Wednesday morning we had our first glimpse of this year’s version of the Seed’s Celebration of the Winter Solstice.  Stuffed into the multi with the dance area configuration taped to the carpet, one by one each class presented its dance for this year’s performance.  The book we picked, upon which the performance is based, is . . . Read More


When Teaching Is a Calling

We’ve been observing in classrooms lately, as part of our annual teacher evaluation process.  Included are a classroom observation, answering a few questions via email, and an in-person follow-up meeting.  Our intention is to acknowledge the wonderful things going on in a classroom, give specific feedback about what is observed, and choose areas for future . . . Read More


Pile of Temptation
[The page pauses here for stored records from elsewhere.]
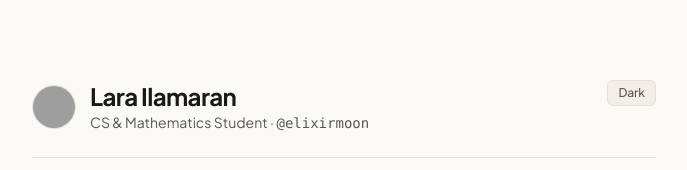
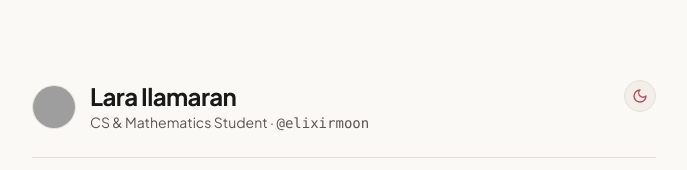
Before and after one commit to elixirmoon/portfolio, a Next.js app: page / in a window 1280 px wide. Shown: the top 170 px of the page, without its empty margins (296-983 px from the left). Built offline with nearby package versions, Linux system fonts and the light colour scheme; grey boxes are pictures that could not be loaded.

Commit message:
feat: add smooth animated icon theme toggle

```diff
--- a/src/app/globals.css
+++ b/src/app/globals.css
@@ -27,7 +27,16 @@ body {
   color: var(--ink);
   font-family: var(--font-sans);
   overflow-x: hidden;
-  transition: background-color 0.2s ease, color 0.2s ease;
+  transition: background-color 0.35s ease, color 0.35s ease, border-color 0.35s ease;
+}
+
+header,
+section,
+footer,
+code,
+a,
+button {
+  transition: background-color 0.35s ease, color 0.35s ease, border-color 0.35s ease, opacity 0.2s ease;
 }
 
 code {
--- a/src/components/EditorialPortfolio.tsx
+++ b/src/components/EditorialPortfolio.tsx
@@ -2,6 +2,8 @@
 
 import React, { useEffect, useState } from "react";
 import Image from "next/image";
+import { AnimatePresence, motion } from "framer-motion";
+import { Moon, Sun } from "lucide-react";
 import { PORTFOLIO } from "@/data/portfolio";
 
 export default function EditorialPortfolio() {
@@ -51,9 +53,35 @@ export default function EditorialPortfolio() {
 
         <button
           onClick={() => setDark((d) => !d)}
-          className="rounded-md border border-[var(--rule)] bg-[var(--surface)] px-2.5 py-1 text-xs font-medium text-[var(--ink-muted)] hover:text-[var(--ink)] cursor-pointer"
+          aria-label={dark ? "Switch to light theme" : "Switch to dark theme"}
+          title={dark ? "Switch to light theme" : "Switch to dark theme"}
+          className="relative flex h-8 w-8 items-center justify-center rounded-full border border-[var(--rule)] bg-[var(--surface)] text-[var(--ink-muted)] hover:border-[var(--accent)] hover:text-[var(--ink)] cursor-pointer"
         >
-          {dark ? "Light" : "Dark"}
+          <AnimatePresence mode="wait" initial={false}>
+            {dark ? (
+              <motion.span
+                key="sun"
+                initial={{ opacity: 0, rotate: -90, scale: 0.6 }}
+                animate={{ opacity: 1, rotate: 0, scale: 1 }}
+                exit={{ opacity: 0, rotate: 90, scale: 0.6 }}
+                transition={{ duration: 0.25, ease: "easeOut" }}
+                className="flex items-center justify-center"
+              >
+                <Sun className="h-4 w-4 text-[var(--accent)]" />
+              </motion.span>
+            ) : (
+              <motion.span
+                key="moon"
+                initial={{ opacity: 0, rotate: 90, scale: 0.6 }}
+                animate={{ opacity: 1, rotate: 0, scale: 1 }}
+                exit={{ opacity: 0, rotate: -90, scale: 0.6 }}
+                transition={{ duration: 0.25, ease: "easeOut" }}
+                className="flex items-center justify-center"
+              >
+                <Moon className="h-4 w-4 text-[var(--accent)]" />
+              </motion.span>
+            )}
+          </AnimatePresence>
         </button>
       </header>
 
@@ -95,7 +123,7 @@ export default function EditorialPortfolio() {
                     href={project.href}
                     target="_blank"
                     rel="noreferrer"
-                    className="font-semibold text-[var(--ink)] underline decoration-[var(--rule)] underline-offset-4 hover:decoration-[var(--accent)] hover:text-[var(--accent)] transition-colors"
+                    className="font-semibold text-[var(--ink)] underline decoration-[var(--rule)] underline-offset-4 hover:decoration-[var(--accent)] hover:text-[var(--accent)]"
                   >
                     {project.title}
                   </a>
```
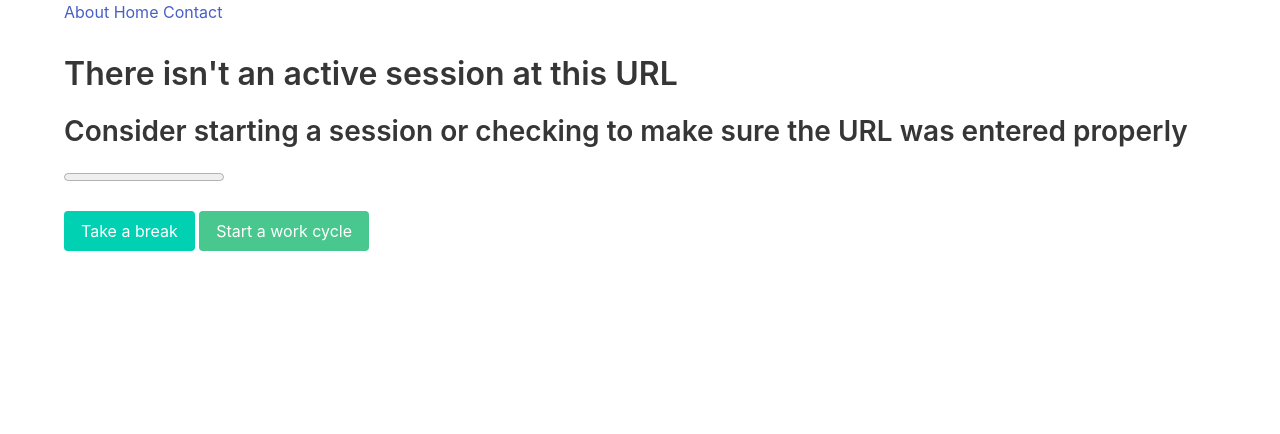
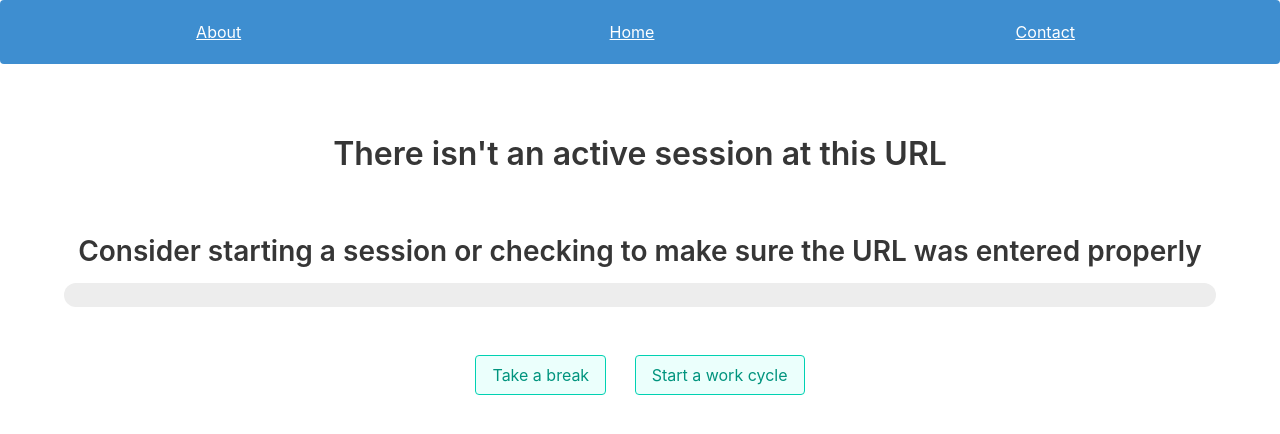
Before and after one commit to AirikWarren/pomodoro-backend, a Flask app: a page that uses app/templates/base.html in a window 1280 px wide. Shown: the top 434 px of the page. Run offline with Flask 2, Linux system fonts and the light colour scheme.

Commit message:
wow it actually doesn't look horrible

```diff
--- a/app/routes.py
+++ b/app/routes.py
@@ -5,6 +5,7 @@ from app import server, helpers
 
 @server.route('/')
 @server.route('/index')
+@server.route('/about')
 def index():
     return render_template("index.html")
 
--- a/app/templates/base.html
+++ b/app/templates/base.html
@@ -15,13 +15,14 @@
         <link rel="stylesheet" href="https://cdn.jsdelivr.net/npm/bulma@0.9.1/css/bulma.min.css">
     </head>
     <body>
-    <nav id="navigation" class="container">
-        <a href="/about">About</a>
-        <a href="/index">Home</a>
-        <a href="mailto:airikwarren@gmail.com">Contact</a>
+    <div class="notification is-info has-text-centered">
+    <nav id="navigation" class="columns">
+        <a href="/about" class="column is-4">About</a>
+        <a href="/index" class="column is-4">Home</a>
+        <a href="mailto:airikwarren@gmail.com" class="column is-4">Contact</a>
     </nav>
     </div>
-    <section class="container">
+    <section class="container has-text-centered py-4">
     <div class="content">
     {%block content%}
     {%endblock%}
--- a/app/templates/room.html
+++ b/app/templates/room.html
@@ -5,14 +5,15 @@
     <script src="/static/room.js" async defer></script>
     <script src="/static/main.js" async defer></script>
     <h1 id="roomHeader" class="block"> Loading Session Data for. . . {{ name }} </h1>
+    <div class="is-vcentered pt-4 mt-6">
     <div id="timerProgress" class="block">
         <h2 id="progressText">Loading<i id="progressText">. . .</i></h2>
-            <progress id="progressBar" value="100" max="100"> 100% </progress>
+            <progress class="progress is-large is-info" id="progressBar" value="100" max="100"> 100% </progress>
     </div>
-
-    <div class="block">
-        <button onclick="breakButton()" class="button is-primary">Take a break</button>
-        <button onclick="workButton()" class="button is-success">Start a work cycle</button>
+    <div class="block mt-6 mx-3">
+        <button onclick="breakButton()" class="button is-primary is-light is-outlined mx-3">Take a break</button>
+        <button onclick="workButton()" class="button is-primary is-light is-outlined mx-3">Start a work cycle</button>
+    </div>
     </div>
 </body>
 {% endblock %}
```
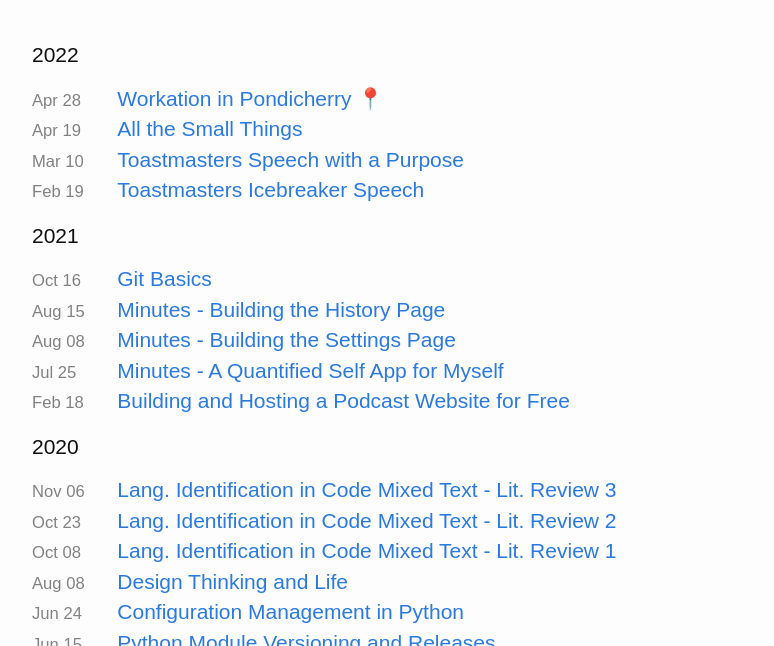
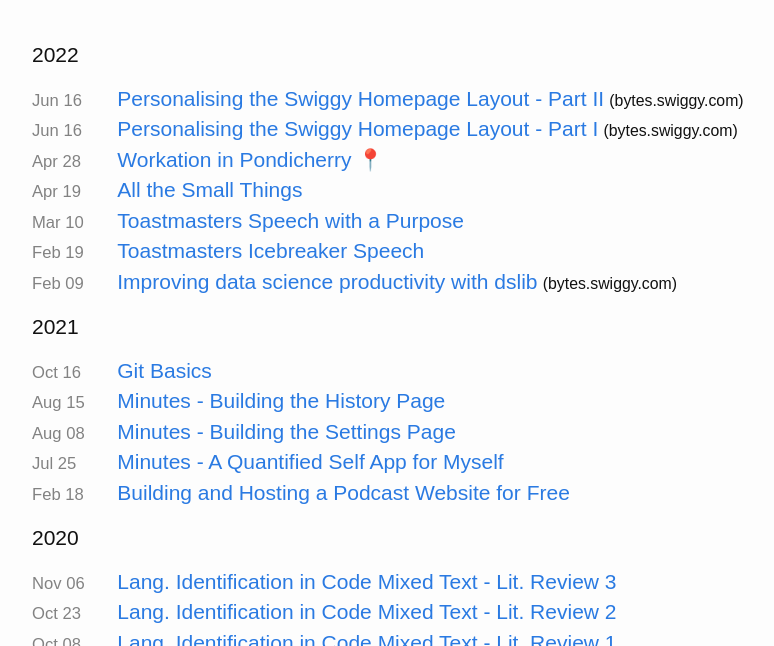
Before and after one commit to TrigonaMinima/TrigonaMinima.github.io, a Jekyll site: the page built from index.html, in a window 1280 px wide and 900 px high, cut to the strip 254-900 px from the top of the window. Shown: the whole strip, without its empty margins (213-987 px from the left). Built offline with Jekyll 4.4.1, drawn with Linux system fonts in a browser that asks for light colours; the list of posts is cut into pages by our own code.

Commit message:
Add: links to 3 swiggy blogs

```diff
--- /dev/null
+++ b/_posts/2022-02-09-dslib.md
@@ -0,0 +1,8 @@
+---
+layout: post
+title: "Improving data science productivity with dslib"
+date: "2022-02-09"
+categories: work
+type: work
+external_url: https://bytes.swiggy.com/improving-ds-productivity-with-dslib-267da7e282b
+---
--- /dev/null
+++ b/_posts/2022-06-16-swiggy-homepage-1.md
@@ -0,0 +1,8 @@
+---
+layout: post
+title: "Personalising the Swiggy Homepage Layout - Part I"
+date: "2022-06-16"
+categories: work
+type: work
+external_url: https://bytes.swiggy.com/personalising-the-swiggy-homepage-layout-part-i-1048dba5e703
+---
--- /dev/null
+++ b/_posts/2022-06-16-swiggy-homepage-2.md
@@ -0,0 +1,8 @@
+---
+layout: post
+title: "Personalising the Swiggy Homepage Layout - Part II"
+date: "2022-06-16"
+categories: work
+type: work
+external_url: https://bytes.swiggy.com/personalising-the-swiggy-homepage-layout-part-ii-450c55a40058
+---
--- a/index.html
+++ b/index.html
@@ -19,6 +19,7 @@ layout: default
       <!-- post link -->
       <!-- <h2><a class="post-link" href="{{ post.url | prepend: site.baseurl }}">{{ post.title }}</a></h2> -->
 
+      <!-- Add Year header -->
       {% assign curr_post_year = post.date | date: "%Y" %}
 
       {% if curr_post_year != prev_post_year %}
@@ -28,11 +29,17 @@ layout: default
 
       {% assign prev_post_year = curr_post_year %}
 
+      <!-- Add post date and link -->
+      <span class="post-meta" style="display: inline-block; width: 80px;">{{ post.date | date: "%b %d" }}&nbsp;</span>
 
-      <!-- <div> -->
-      <span class="post-meta" style="display: inline-block; width: 80px;">{{ post.date | date: "%b %d" }}&nbsp;</span>
+      {% if post.type == 'work' %}
+      {% assign external_url_text = post.external_url | split: '/' %}
+      <a class="post-link" target="_blank" href="{{ post.external_url }}">{{ post.title }}</a> <small>({{
+        external_url_text[2]
+        }})</small>
+      {% else %}
       <a class="post-link" href="{{ post.url | prepend: site.baseurl }}">{{ post.title }}</a>
-      <!-- </div> -->
+      {% endif %}
 
       <!-- Post categories -->
       <!-- <span class="post-meta">
@@ -49,6 +56,7 @@ layout: default
     {% endfor %}
   </ul>
 
+  <!-- Add page numbers -->
   {% unless paginator.total_pages == 1 %}
   <section class="pagination">
 
--- a/js/heatmap.js
+++ b/js/heatmap.js
@@ -45,9 +45,10 @@ var data = [
     { "year": years.length - 7 - 1, "month": 6, "value": 1 },
     { "year": years.length - 7 - 1, "month": 7, "value": 2 },
     { "year": years.length - 7 - 1, "month": 9, "value": 1 },
-    { "year": years.length - 8 - 1, "month": 1, "value": 1 },
+    { "year": years.length - 8 - 1, "month": 1, "value": 2 },
     { "year": years.length - 8 - 1, "month": 2, "value": 1 },
     { "year": years.length - 8 - 1, "month": 3, "value": 1 },
+    { "year": years.length - 8 - 1, "month": 5, "value": 2 },
 ];
 
 
```
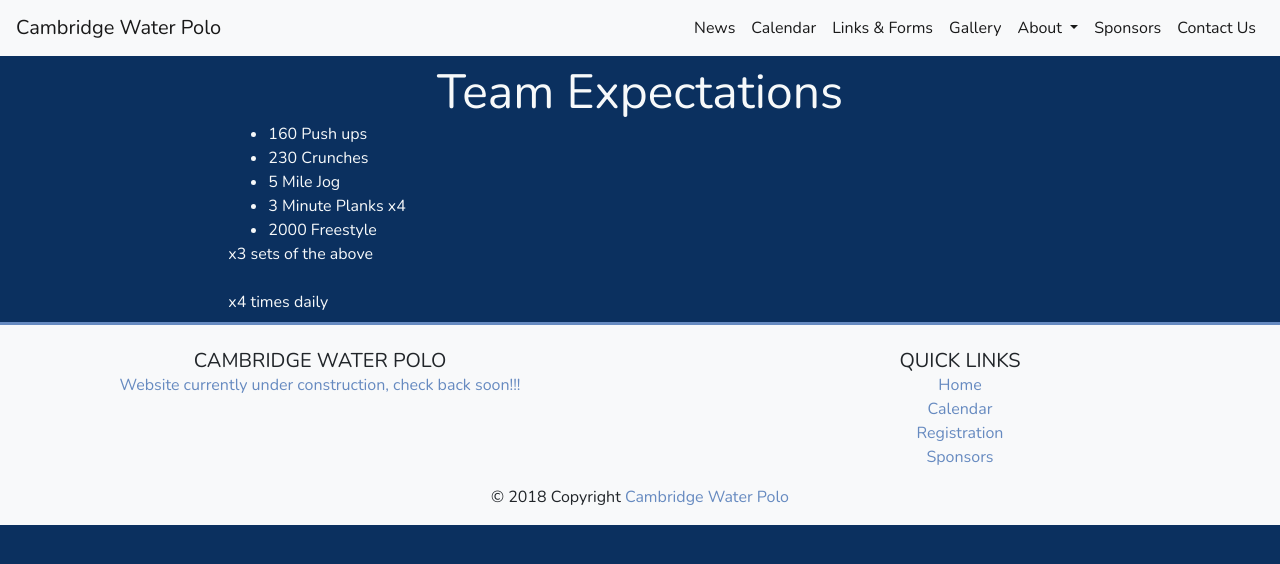
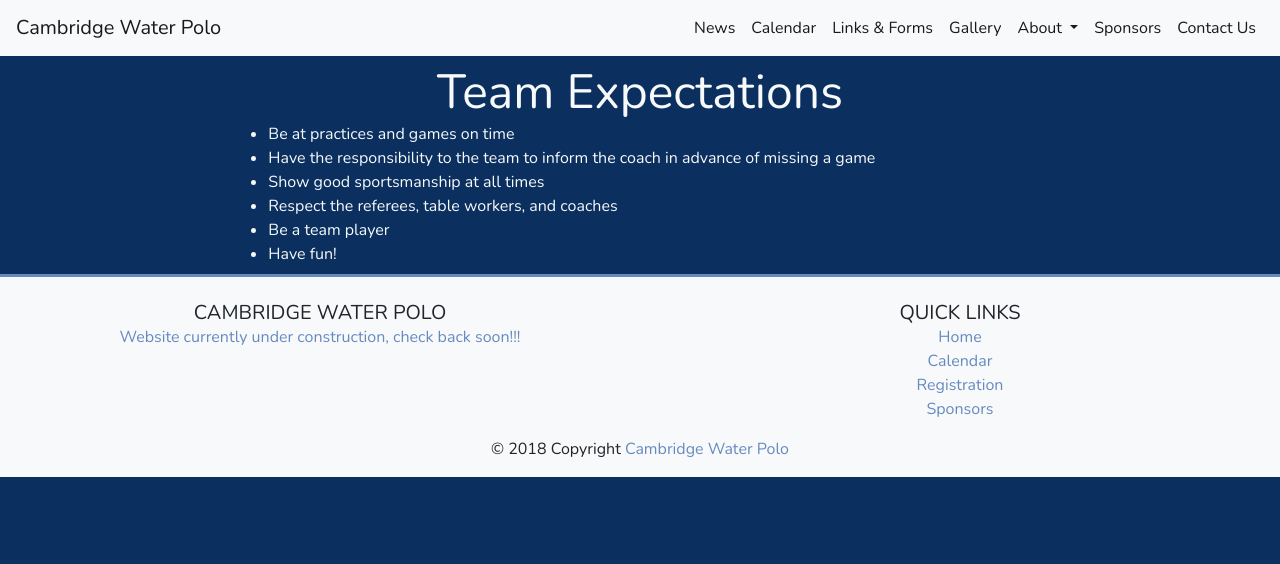
Before and after one commit to cambridge-water-polo/cambridge-water-polo.github.io, a Jekyll site: the page built from _pages/team-expectations.md, in a window 1280 px wide. Shown: the top 564 px of the page. Built offline with Jekyll 4.4.1, drawn with Linux system fonts in a browser that asks for light colours.

Commit message:
update website

```diff
--- a/_includes/home.html
+++ b/_includes/home.html
@@ -8,7 +8,9 @@
     <br>
 
     <p>
-        Lorem ipsum dolor sit amet, consectetur adipiscing elit. Vestibulum condimentum massa sem, sed sollicitudin risus scelerisque a. Ut vitae ultricies nibh. Duis tincidunt, nisl at tristique bibendum, sem ex pretium nibh, vel ullamcorper turpis libero quis nunc. Integer vehicula quam urna, et venenatis arcu pulvinar non. Fusce id consequat nisi. Phasellus nibh justo, facilisis non diam pretium, accumsan iaculis ligula. Integer arcu tortor, efficitur ultrices augue sed, finibus fermentum mi. Ut viverra malesuada libero, vel malesuada justo. Donec imperdiet sodales aliquam. Aenean commodo maximus ultrices. Morbi euismod elit vel maximus tincidunt. Nullam neque nulla, commodo in ullamcorper et, dictum nec ante. Maecenas et convallis lacus. Aliquam at bibendum nulla, vel porttitor ante. In ac dolor nec tortor fermentum finibus.
+        Cambridge Water Polo (CWP) as a club team is open to all North Fulton area high school and middle school aged players where no team is available at their school.  Past CWP teams have had players from Cambridge, Johns Creek, and Milton High Schools.  CWP is a club part of Georgia High School Water Polo Association (GHSWPA) and American Water Polo Association.  The GHSWPA League has thirty-five teams across three divisions of co-ed teams and one division of girls teams in the Greater Atlanta area.
+        <br><br>
+        For the 2018 fall season, CWP will be having two teams.  There will be one Division 2 team and one Division 3 team.  Both teams will be co-ed.  The regular season starts in August and runs through the beginning of October.  Typically, we play ten to twelve regular season games followed by the GHSWPA State Tournament.  This summer there are plans for a water polo clinic and scrimmages with other teams.
     </p>
 
 </div>
--- a/_pages/team-expectations.md
+++ b/_pages/team-expectations.md
@@ -5,14 +5,9 @@ date: 2018-01-30 01:05:01 -0600
 permalink: "/about/team-expectations/"
 ---
 
-- 160 Push ups
-- 230 Crunches
-- 5 Mile Jog
-- 3 Minute Planks x4
-- 2000 Freestyle
-
-x3 sets of the above
-
-<br>
-
-x4 times daily
+* Be at practices and games on time
+* Have the responsibility to the team to inform the coach in advance of missing a game
+* Show good sportsmanship at all times
+* Respect the referees, table workers, and coaches
+* Be a team player
+* Have fun!
```
Also changed, not shown: _pages/club-philosophy.md (+1 -2 lines), _pages/code.md (deleted, +0 -8 lines), _posts/2018-03-20-2018-FAQ.md (+5 -0 lines), 1 other file.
You may have noticed the collection of stars posted on our office bulletin board.  Beneath the stars is a growing pile of toys, pillows, basketballs, and children’s pajamas.  Tucked under the table is a brand new child’s bike.  So many gifts are arriving that we’ve opened up an additional table space to hold the incoming . . . Read More


Multi Tasking

We have a small box we open only at this time of year.  It contains gaffers tape, a map, and a six foot segment of ribbon with a tiny piece of yellow chalk tied to the end.  It might seem like an odd, insignificant little collection of things, but in reality, it’s quite foundational to . . . Read More


Modern Elder

On Sunday we gathered in the desert to celebrate the life of Ralph Peterson, our longtime friend, colleague, and mentor.  Nestled in the San Tan Mountains south of Queen Creek, in the adobe home Ralph and friends built with their own hands, we enjoyed a blue sky afternoon that couldn’t have been more perfect for . . . Read More


Gratitude in the Air

In the past few days I’ve noticed people mingling outside the 3rd/4th grade classroom.  Finally I walked down the hallway to check out what was going on.  The class created a giant bingo display with an act of kindness in each section.  Anyone interested in participating is invited to sign their name in a section . . . Read More


Marvelous Real

As an alum of Arizona State University, I often receive ASU publications.  One arrived last week that caught my eye.  On the cover was a delightful photo of Alberto Ríos, an ASU professor, Arizona’s first poet laureate from 2013-15, and a former Seed parent.  I read the engaging article about Alberto, his life, and his work . . . Read More